**** TASK INPUTS ****
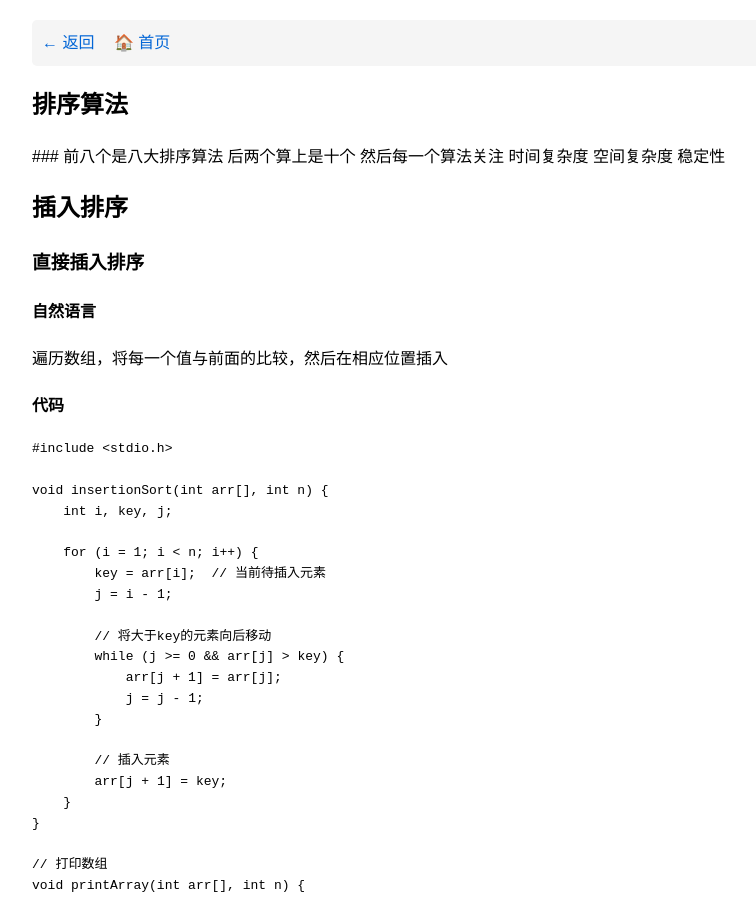
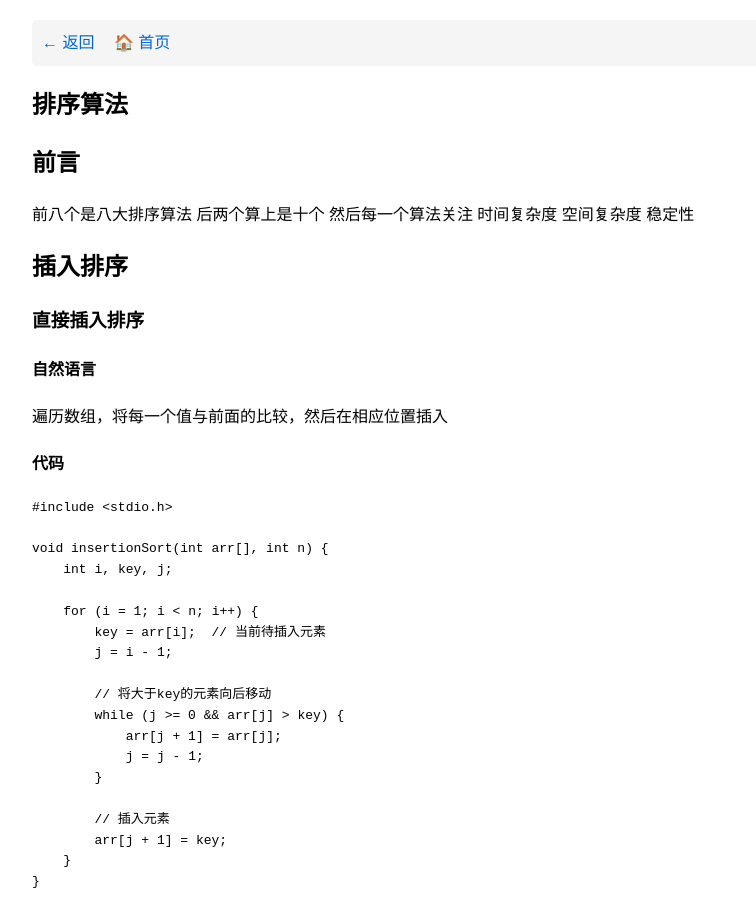
Before and after one commit to lantean600/LanteanNote, a Jekyll site: the page built from C language/排序算法.md, in a window 1280 px wide and 900 px high. Shown: the whole window, without its empty margins (208-964 px from the left). Built offline with Jekyll 4.4.1, drawn with Linux system fonts in a browser that asks for light colours.

Commit message:
Update 排序算法.md

```diff
--- a/C language/排序算法.md
+++ b/C language/排序算法.md
@@ -3,7 +3,7 @@ layout: note
 title: "排序算法"
 ---
 
-###
+## 前言
 前八个是八大排序算法 后两个算上是十个
 然后每一个算法关注 时间复杂度 空间复杂度 稳定性
 
```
****
■ WORK REQUEST: Would you output each entry exactly and leave the pictures behind?

■ REPLY:
Before and after one commit to lantean600/LanteanNote, a Jekyll site: the page built from C language/排序算法.md, in a window 1280 px wide and 900 px high. Shown: the whole window, without its empty margins (208-964 px from the left). Built offline with Jekyll 4.4.1, drawn with Linux system fonts in a browser that asks for light colours.

Commit message:
Update 排序算法.md

```diff
--- a/C language/排序算法.md
+++ b/C language/排序算法.md
@@ -3,7 +3,7 @@ layout: note
 title: "排序算法"
 ---
 
-###
+## 前言
 前八个是八大排序算法 后两个算上是十个
 然后每一个算法关注 时间复杂度 空间复杂度 稳定性
 
```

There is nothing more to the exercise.